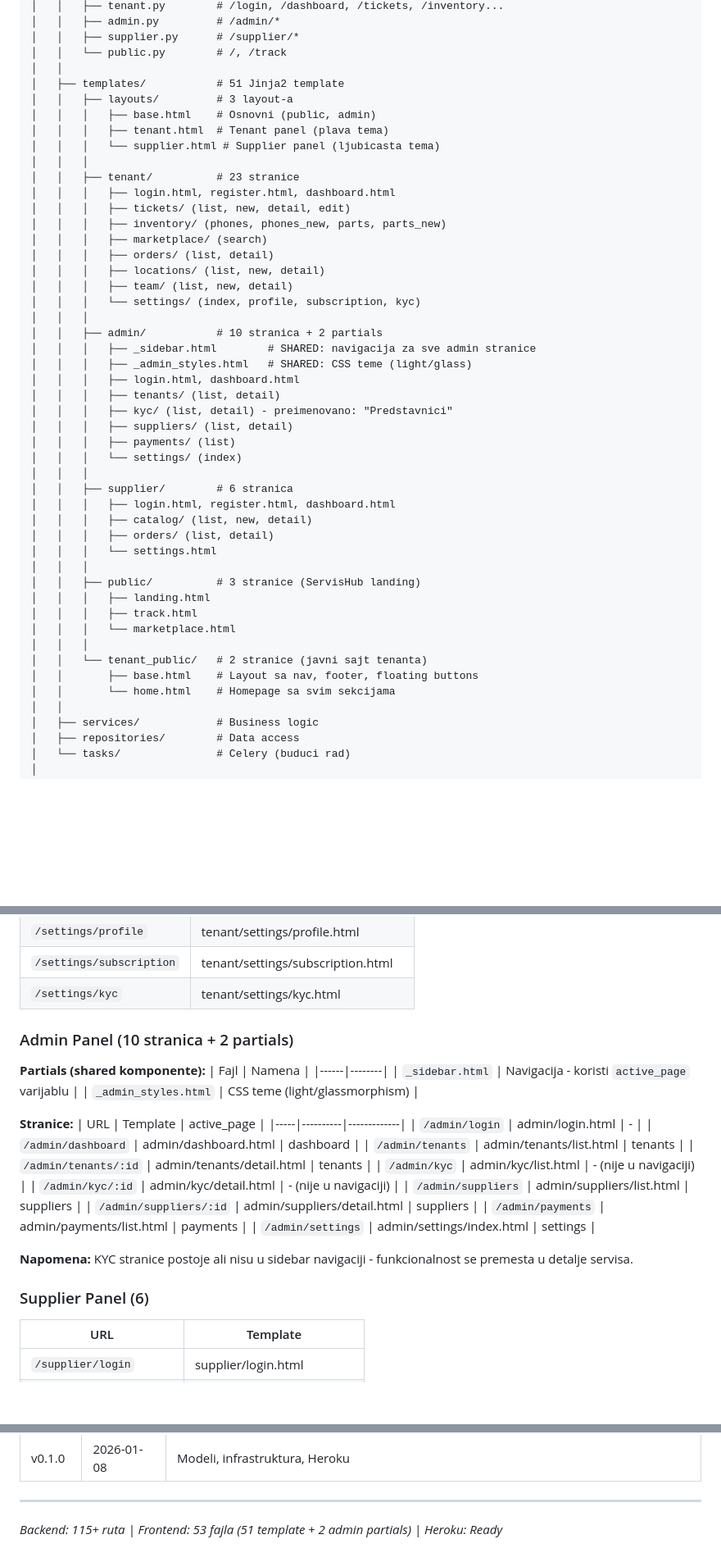
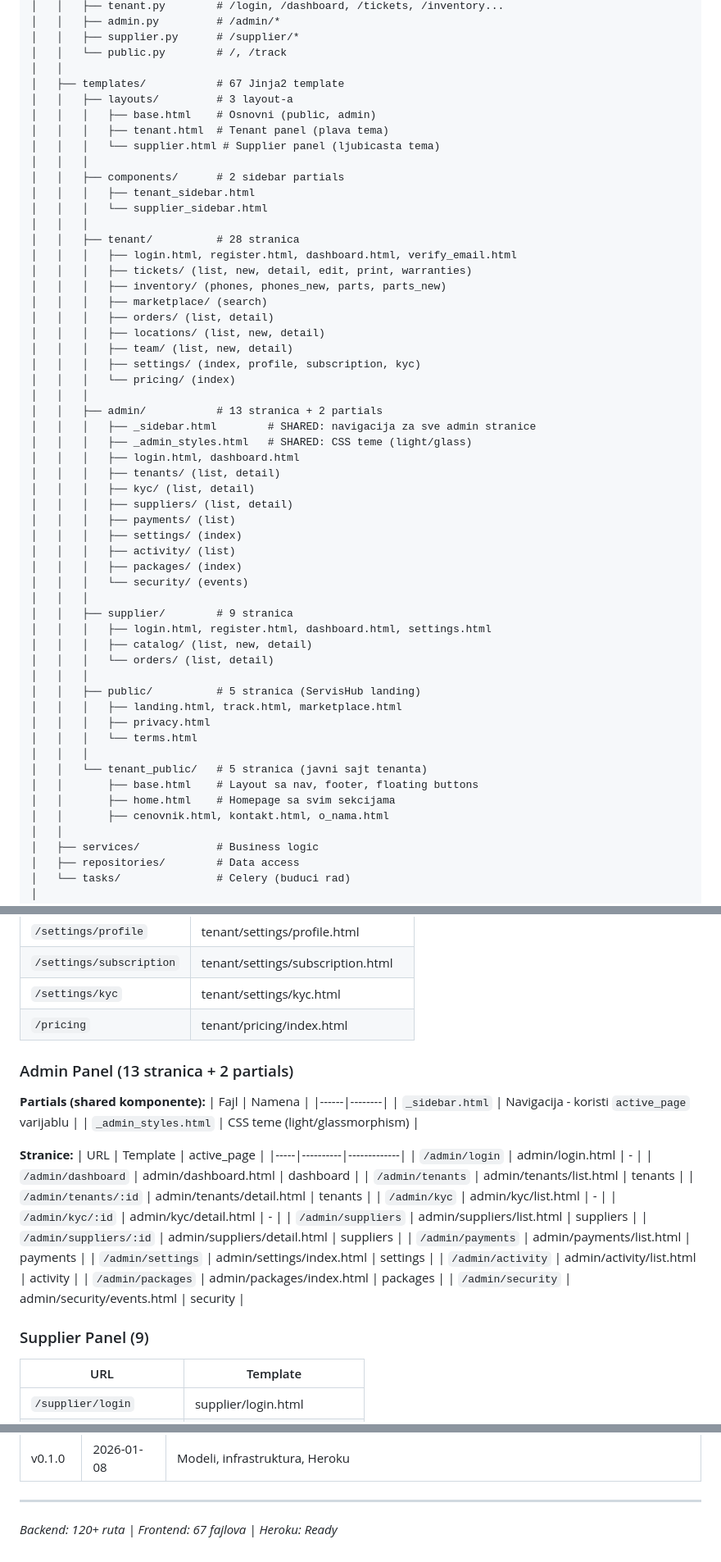
Before and after one commit to v1sk0/servishub, a Markdown page: CLAUDE.md, 3 parts joined by grey strips. Shown at 82% size. Drawn GitHub-style; blank space fills up the shorter version.

```diff
--- a/CLAUDE.md
+++ b/CLAUDE.md
@@ -139,46 +155,54 @@ servishub/
 │   │   ├── supplier.py      # /supplier/*
 │   │   └── public.py        # /, /track
 │   │
-│   ├── templates/           # 51 Jinja2 template
+│   ├── templates/           # 67 Jinja2 template
 │   │   ├── layouts/         # 3 layout-a
 │   │   │   ├── base.html    # Osnovni (public, admin)
 │   │   │   ├── tenant.html  # Tenant panel (plava tema)
 │   │   │   └── supplier.html # Supplier panel (ljubicasta tema)
 │   │   │
-│   │   ├── tenant/          # 23 stranice
-│   │   │   ├── login.html, register.html, dashboard.html
-│   │   │   ├── tickets/ (list, new, detail, edit)
+│   │   ├── components/      # 2 sidebar partials
+│   │   │   ├── tenant_sidebar.html
+│   │   │   └── supplier_sidebar.html
+│   │   │
+│   │   ├── tenant/          # 28 stranica
+│   │   │   ├── login.html, register.html, dashboard.html, verify_email.html
+│   │   │   ├── tickets/ (list, new, detail, edit, print, warranties)
 │   │   │   ├── inventory/ (phones, phones_new, parts, parts_new)
 │   │   │   ├── marketplace/ (search)
 │   │   │   ├── orders/ (list, detail)
 │   │   │   ├── locations/ (list, new, detail)
 │   │   │   ├── team/ (list, new, detail)
-│   │   │   └── settings/ (index, profile, subscription, kyc)
+│   │   │   ├── settings/ (index, profile, subscription, kyc)
+│   │   │   └── pricing/ (index)
 │   │   │
-│   │   ├── admin/           # 10 stranica + 2 partials
+│   │   ├── admin/           # 13 stranica + 2 partials
 │   │   │   ├── _sidebar.html        # SHARED: navigacija za sve admin stranice
 │   │   │   ├── _admin_styles.html   # SHARED: CSS teme (light/glass)
 │   │   │   ├── login.html, dashboard.html
 │   │   │   ├── tenants/ (list, detail)
-│   │   │   ├── kyc/ (list, detail) - preimenovano: "Predstavnici"
+│   │   │   ├── kyc/ (list, detail)
 │   │   │   ├── suppliers/ (list, detail)
 │   │   │   ├── payments/ (list)
-│   │   │   └── settings/ (index)
+│   │   │   ├── settings/ (index)
+│   │   │   ├── activity/ (list)
+│   │   │   ├── packages/ (index)
+│   │   │   └── security/ (events)
 │   │   │
-│   │   ├── supplier/        # 6 stranica
-│   │   │   ├── login.html, register.html, dashboard.html
+│   │   ├── supplier/        # 9 stranica
+│   │   │   ├── login.html, register.html, dashboard.html, settings.html
 │   │   │   ├── catalog/ (list, new, detail)
-│   │   │   ├── orders/ (list, detail)
-│   │   │   └── settings.html
+│   │   │   └── orders/ (list, detail)
 │   │   │
-│   │   ├── public/          # 3 stranice (ServisHub landing)
-│   │   │   ├── landing.html
-│   │   │   ├── track.html
-│   │   │   └── marketplace.html
+│   │   ├── public/          # 5 stranica (ServisHub landing)
+│   │   │   ├── landing.html, track.html, marketplace.html
+│   │   │   ├── privacy.html
+│   │   │   └── terms.html
 │   │   │
-│   │   └── tenant_public/   # 2 stranice (javni sajt tenanta)
+│   │   └── tenant_public/   # 5 stranica (javni sajt tenanta)
 │   │       ├── base.html    # Layout sa nav, footer, floating buttons
-│   │       └── home.html    # Homepage sa svim sekcijama
+│   │       ├── home.html    # Homepage sa svim sekcijama
+│   │       ├── cenovnik.html, kontakt.html, o_nama.html
 │   │
 │   ├── services/            # Business logic
 │   ├── repositories/        # Data access
@@ -254,8 +281,9 @@ flask create-admin         # Kreiraj platform admin-a
 | `/settings/profile` | tenant/settings/profile.html |
 | `/settings/subscription` | tenant/settings/subscription.html |
 | `/settings/kyc` | tenant/settings/kyc.html |
+| `/pricing` | tenant/pricing/index.html |
 
-### Admin Panel (10 stranica + 2 partials)
+### Admin Panel (13 stranica + 2 partials)
 
 **Partials (shared komponente):**
 | Fajl | Namena |
@@ -270,16 +298,17 @@ flask create-admin         # Kreiraj platform admin-a
 | `/admin/dashboard` | admin/dashboard.html | dashboard |
 | `/admin/tenants` | admin/tenants/list.html | tenants |
 | `/admin/tenants/:id` | admin/tenants/detail.html | tenants |
-| `/admin/kyc` | admin/kyc/list.html | - (nije u navigaciji) |
-| `/admin/kyc/:id` | admin/kyc/detail.html | - (nije u navigaciji) |
+| `/admin/kyc` | admin/kyc/list.html | - |
+| `/admin/kyc/:id` | admin/kyc/detail.html | - |
 | `/admin/suppliers` | admin/suppliers/list.html | suppliers |
 | `/admin/suppliers/:id` | admin/suppliers/detail.html | suppliers |
 | `/admin/payments` | admin/payments/list.html | payments |
 | `/admin/settings` | admin/settings/index.html | settings |
+| `/admin/activity` | admin/activity/list.html | activity |
+| `/admin/packages` | admin/packages/index.html | packages |
+| `/admin/security` | admin/security/events.html | security |
 
-**Napomena:** KYC stranice postoje ali nisu u sidebar navigaciji - funkcionalnost se premesta u detalje servisa.
-
-### Supplier Panel (6)
+### Supplier Panel (9)
 | URL | Template |
 |-----|----------|
 | `/supplier/login` | supplier/login.html |
@@ -642,4 +682,4 @@ Landing Page (kontakt sekcija, social ikone)
 
 ---
 
-*Backend: 115+ ruta | Frontend: 53 fajla (51 template + 2 admin partials) | Heroku: Ready*
+*Backend: 120+ ruta | Frontend: 67 fajlova | Heroku: Ready*
```
Also changed, not shown: other parts of CLAUDE.md (+48 -18 lines).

━━━━━━━━━━

### [TASK]
Copy the entire listing exactly but skip the pictures.

### [SOLUTION FOR THIS TASK]
Before and after one commit to v1sk0/servishub, a Markdown page: CLAUDE.md, 3 parts joined by grey strips. Shown at 82% size. Drawn GitHub-style; blank space fills up the shorter version.

```diff
--- a/CLAUDE.md
+++ b/CLAUDE.md
@@ -139,46 +155,54 @@ servishub/
 │   │   ├── supplier.py      # /supplier/*
 │   │   └── public.py        # /, /track
 │   │
-│   ├── templates/           # 51 Jinja2 template
+│   ├── templates/           # 67 Jinja2 template
 │   │   ├── layouts/         # 3 layout-a
 │   │   │   ├── base.html    # Osnovni (public, admin)
 │   │   │   ├── tenant.html  # Tenant panel (plava tema)
 │   │   │   └── supplier.html # Supplier panel (ljubicasta tema)
 │   │   │
-│   │   ├── tenant/          # 23 stranice
-│   │   │   ├── login.html, register.html, dashboard.html
-│   │   │   ├── tickets/ (list, new, detail, edit)
+│   │   ├── components/      # 2 sidebar partials
+│   │   │   ├── tenant_sidebar.html
+│   │   │   └── supplier_sidebar.html
+│   │   │
+│   │   ├── tenant/          # 28 stranica
+│   │   │   ├── login.html, register.html, dashboard.html, verify_email.html
+│   │   │   ├── tickets/ (list, new, detail, edit, print, warranties)
 │   │   │   ├── inventory/ (phones, phones_new, parts, parts_new)
 │   │   │   ├── marketplace/ (search)
 │   │   │   ├── orders/ (list, detail)
 │   │   │   ├── locations/ (list, new, detail)
 │   │   │   ├── team/ (list, new, detail)
-│   │   │   └── settings/ (index, profile, subscription, kyc)
+│   │   │   ├── settings/ (index, profile, subscription, kyc)
+│   │   │   └── pricing/ (index)
 │   │   │
-│   │   ├── admin/           # 10 stranica + 2 partials
+│   │   ├── admin/           # 13 stranica + 2 partials
 │   │   │   ├── _sidebar.html        # SHARED: navigacija za sve admin stranice
 │   │   │   ├── _admin_styles.html   # SHARED: CSS teme (light/glass)
 │   │   │   ├── login.html, dashboard.html
 │   │   │   ├── tenants/ (list, detail)
-│   │   │   ├── kyc/ (list, detail) - preimenovano: "Predstavnici"
+│   │   │   ├── kyc/ (list, detail)
 │   │   │   ├── suppliers/ (list, detail)
 │   │   │   ├── payments/ (list)
-│   │   │   └── settings/ (index)
+│   │   │   ├── settings/ (index)
+│   │   │   ├── activity/ (list)
+│   │   │   ├── packages/ (index)
+│   │   │   └── security/ (events)
 │   │   │
-│   │   ├── supplier/        # 6 stranica
-│   │   │   ├── login.html, register.html, dashboard.html
+│   │   ├── supplier/        # 9 stranica
+│   │   │   ├── login.html, register.html, dashboard.html, settings.html
 │   │   │   ├── catalog/ (list, new, detail)
-│   │   │   ├── orders/ (list, detail)
-│   │   │   └── settings.html
+│   │   │   └── orders/ (list, detail)
 │   │   │
-│   │   ├── public/          # 3 stranice (ServisHub landing)
-│   │   │   ├── landing.html
-│   │   │   ├── track.html
-│   │   │   └── marketplace.html
+│   │   ├── public/          # 5 stranica (ServisHub landing)
+│   │   │   ├── landing.html, track.html, marketplace.html
+│   │   │   ├── privacy.html
+│   │   │   └── terms.html
 │   │   │
-│   │   └── tenant_public/   # 2 stranice (javni sajt tenanta)
+│   │   └── tenant_public/   # 5 stranica (javni sajt tenanta)
 │   │       ├── base.html    # Layout sa nav, footer, floating buttons
-│   │       └── home.html    # Homepage sa svim sekcijama
+│   │       ├── home.html    # Homepage sa svim sekcijama
+│   │       ├── cenovnik.html, kontakt.html, o_nama.html
 │   │
 │   ├── services/            # Business logic
 │   ├── repositories/        # Data access
@@ -254,8 +281,9 @@ flask create-admin         # Kreiraj platform admin-a
 | `/settings/profile` | tenant/settings/profile.html |
 | `/settings/subscription` | tenant/settings/subscription.html |
 | `/settings/kyc` | tenant/settings/kyc.html |
+| `/pricing` | tenant/pricing/index.html |
 
-### Admin Panel (10 stranica + 2 partials)
+### Admin Panel (13 stranica + 2 partials)
 
 **Partials (shared komponente):**
 | Fajl | Namena |
@@ -270,16 +298,17 @@ flask create-admin         # Kreiraj platform admin-a
 | `/admin/dashboard` | admin/dashboard.html | dashboard |
 | `/admin/tenants` | admin/tenants/list.html | tenants |
 | `/admin/tenants/:id` | admin/tenants/detail.html | tenants |
-| `/admin/kyc` | admin/kyc/list.html | - (nije u navigaciji) |
-| `/admin/kyc/:id` | admin/kyc/detail.html | - (nije u navigaciji) |
+| `/admin/kyc` | admin/kyc/list.html | - |
+| `/admin/kyc/:id` | admin/kyc/detail.html | - |
 | `/admin/suppliers` | admin/suppliers/list.html | suppliers |
 | `/admin/suppliers/:id` | admin/suppliers/detail.html | suppliers |
 | `/admin/payments` | admin/payments/list.html | payments |
 | `/admin/settings` | admin/settings/index.html | settings |
+| `/admin/activity` | admin/activity/list.html | activity |
+| `/admin/packages` | admin/packages/index.html | packages |
+| `/admin/security` | admin/security/events.html | security |
 
-**Napomena:** KYC stranice postoje ali nisu u sidebar navigaciji - funkcionalnost se premesta u detalje servisa.
-
-### Supplier Panel (6)
+### Supplier Panel (9)
 | URL | Template |
 |-----|----------|
 | `/supplier/login` | supplier/login.html |
@@ -642,4 +682,4 @@ Landing Page (kontakt sekcija, social ikone)
 
 ---
 
-*Backend: 115+ ruta | Frontend: 53 fajla (51 template + 2 admin partials) | Heroku: Ready*
+*Backend: 120+ ruta | Frontend: 67 fajlova | Heroku: Ready*
```
Also changed, not shown: other parts of CLAUDE.md (+48 -18 lines).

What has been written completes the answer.